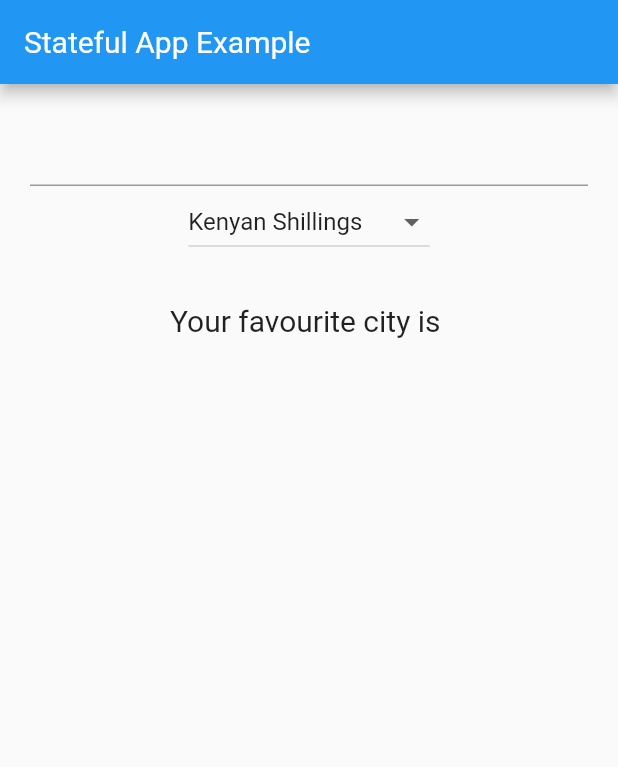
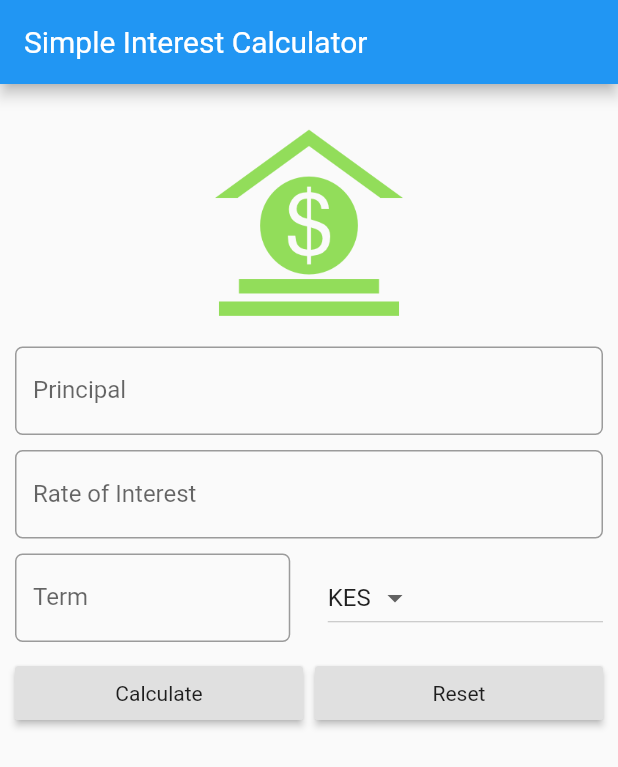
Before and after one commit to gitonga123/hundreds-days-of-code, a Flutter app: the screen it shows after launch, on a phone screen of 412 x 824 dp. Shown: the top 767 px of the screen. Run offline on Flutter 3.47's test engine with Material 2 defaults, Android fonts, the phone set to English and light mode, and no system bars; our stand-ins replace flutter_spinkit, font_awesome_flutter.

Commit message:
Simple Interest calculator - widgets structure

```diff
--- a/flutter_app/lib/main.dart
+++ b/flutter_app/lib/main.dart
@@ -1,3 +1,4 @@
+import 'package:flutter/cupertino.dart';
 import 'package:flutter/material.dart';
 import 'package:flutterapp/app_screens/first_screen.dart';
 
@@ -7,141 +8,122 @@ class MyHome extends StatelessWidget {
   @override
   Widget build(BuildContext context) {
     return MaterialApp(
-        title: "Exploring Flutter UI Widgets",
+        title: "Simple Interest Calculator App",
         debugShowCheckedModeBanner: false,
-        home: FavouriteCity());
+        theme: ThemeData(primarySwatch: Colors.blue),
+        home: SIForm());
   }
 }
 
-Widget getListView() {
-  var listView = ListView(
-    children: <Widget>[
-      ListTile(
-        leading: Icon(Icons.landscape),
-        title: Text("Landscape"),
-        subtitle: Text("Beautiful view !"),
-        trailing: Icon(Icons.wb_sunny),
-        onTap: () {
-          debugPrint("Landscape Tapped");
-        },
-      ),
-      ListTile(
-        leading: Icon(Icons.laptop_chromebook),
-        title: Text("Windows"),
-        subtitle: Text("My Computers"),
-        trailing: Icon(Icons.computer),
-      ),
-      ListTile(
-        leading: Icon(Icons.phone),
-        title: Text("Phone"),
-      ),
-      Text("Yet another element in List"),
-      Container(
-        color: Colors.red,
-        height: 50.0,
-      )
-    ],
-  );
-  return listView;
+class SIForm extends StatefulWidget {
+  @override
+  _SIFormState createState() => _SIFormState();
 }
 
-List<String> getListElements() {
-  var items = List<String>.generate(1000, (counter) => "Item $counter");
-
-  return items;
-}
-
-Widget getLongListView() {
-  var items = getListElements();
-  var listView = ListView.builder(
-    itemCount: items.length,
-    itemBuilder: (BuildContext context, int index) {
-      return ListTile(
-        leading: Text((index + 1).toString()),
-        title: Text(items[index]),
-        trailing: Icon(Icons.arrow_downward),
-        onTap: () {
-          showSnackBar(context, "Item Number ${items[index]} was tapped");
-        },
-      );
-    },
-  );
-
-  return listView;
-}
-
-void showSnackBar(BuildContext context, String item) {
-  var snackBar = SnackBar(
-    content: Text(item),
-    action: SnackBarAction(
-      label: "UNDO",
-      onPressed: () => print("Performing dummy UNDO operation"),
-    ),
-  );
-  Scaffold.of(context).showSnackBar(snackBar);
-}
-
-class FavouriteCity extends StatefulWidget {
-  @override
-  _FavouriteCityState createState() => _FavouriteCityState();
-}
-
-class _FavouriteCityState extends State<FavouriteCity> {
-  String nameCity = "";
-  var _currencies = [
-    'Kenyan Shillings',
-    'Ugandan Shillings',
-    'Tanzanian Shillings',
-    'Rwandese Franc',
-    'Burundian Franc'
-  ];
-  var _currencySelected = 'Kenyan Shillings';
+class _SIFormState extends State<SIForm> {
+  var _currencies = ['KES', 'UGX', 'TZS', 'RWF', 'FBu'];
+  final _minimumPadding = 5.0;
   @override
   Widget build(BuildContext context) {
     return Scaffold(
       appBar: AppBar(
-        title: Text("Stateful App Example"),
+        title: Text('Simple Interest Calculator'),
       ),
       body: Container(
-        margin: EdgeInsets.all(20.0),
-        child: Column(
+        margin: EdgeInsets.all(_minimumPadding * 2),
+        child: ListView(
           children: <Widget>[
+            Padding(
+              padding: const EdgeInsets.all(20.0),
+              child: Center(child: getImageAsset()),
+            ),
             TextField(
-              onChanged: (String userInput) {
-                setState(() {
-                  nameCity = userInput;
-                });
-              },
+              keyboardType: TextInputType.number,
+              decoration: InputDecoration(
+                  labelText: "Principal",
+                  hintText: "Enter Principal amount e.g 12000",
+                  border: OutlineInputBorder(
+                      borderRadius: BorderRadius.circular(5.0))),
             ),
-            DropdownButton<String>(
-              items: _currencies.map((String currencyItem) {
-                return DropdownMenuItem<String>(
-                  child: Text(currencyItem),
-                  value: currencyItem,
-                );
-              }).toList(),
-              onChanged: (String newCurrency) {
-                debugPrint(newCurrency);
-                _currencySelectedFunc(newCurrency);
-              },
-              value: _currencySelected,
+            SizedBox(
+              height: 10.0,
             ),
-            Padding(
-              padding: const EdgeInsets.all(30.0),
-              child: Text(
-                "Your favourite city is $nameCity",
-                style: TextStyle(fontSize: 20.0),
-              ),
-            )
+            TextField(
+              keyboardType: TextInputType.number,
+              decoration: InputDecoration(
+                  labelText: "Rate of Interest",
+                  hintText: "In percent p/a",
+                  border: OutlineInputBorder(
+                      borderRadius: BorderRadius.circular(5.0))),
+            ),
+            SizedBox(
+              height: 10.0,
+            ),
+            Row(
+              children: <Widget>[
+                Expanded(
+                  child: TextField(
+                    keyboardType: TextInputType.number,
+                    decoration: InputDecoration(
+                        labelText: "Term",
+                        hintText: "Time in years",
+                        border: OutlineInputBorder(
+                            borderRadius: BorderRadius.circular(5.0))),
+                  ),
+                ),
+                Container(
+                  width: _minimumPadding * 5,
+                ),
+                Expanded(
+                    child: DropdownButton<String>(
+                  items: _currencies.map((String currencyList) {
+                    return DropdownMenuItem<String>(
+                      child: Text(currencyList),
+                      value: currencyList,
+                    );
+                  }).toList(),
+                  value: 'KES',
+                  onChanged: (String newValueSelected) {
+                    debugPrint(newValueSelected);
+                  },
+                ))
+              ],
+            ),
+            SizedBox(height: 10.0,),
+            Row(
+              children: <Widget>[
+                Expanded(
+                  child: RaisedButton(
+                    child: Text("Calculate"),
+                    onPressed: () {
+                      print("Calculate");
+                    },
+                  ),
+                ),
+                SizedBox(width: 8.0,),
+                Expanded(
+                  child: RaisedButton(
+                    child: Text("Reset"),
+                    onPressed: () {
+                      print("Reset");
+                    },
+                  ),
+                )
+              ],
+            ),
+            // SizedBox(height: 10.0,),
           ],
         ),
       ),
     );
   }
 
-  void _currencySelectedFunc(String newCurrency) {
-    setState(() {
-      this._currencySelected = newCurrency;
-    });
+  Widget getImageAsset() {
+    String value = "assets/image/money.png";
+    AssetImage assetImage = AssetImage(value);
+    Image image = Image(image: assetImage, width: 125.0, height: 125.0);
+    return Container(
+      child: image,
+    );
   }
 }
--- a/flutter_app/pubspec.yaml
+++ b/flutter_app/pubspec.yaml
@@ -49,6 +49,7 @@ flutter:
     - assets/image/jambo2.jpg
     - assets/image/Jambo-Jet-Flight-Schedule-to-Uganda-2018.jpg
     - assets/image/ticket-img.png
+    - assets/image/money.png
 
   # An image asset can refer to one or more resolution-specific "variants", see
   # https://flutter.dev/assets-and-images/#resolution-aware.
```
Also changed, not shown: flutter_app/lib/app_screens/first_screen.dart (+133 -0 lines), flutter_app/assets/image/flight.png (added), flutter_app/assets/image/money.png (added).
++++++
* **PROBLEM TO SOLVE**
The expected answer is every line above in which the word "items" appears.

* **WRITTEN RESPONSE**
-  var items = List<String>.generate(1000, (counter) => "Item $counter");
-  return items;
-  var items = getListElements();
-    itemCount: items.length,
-        title: Text(items[index]),
-          showSnackBar(context, "Item Number ${items[index]} was tapped");
-              items: _currencies.map((String currencyItem) {
+                  items: _currencies.map((String currencyList) {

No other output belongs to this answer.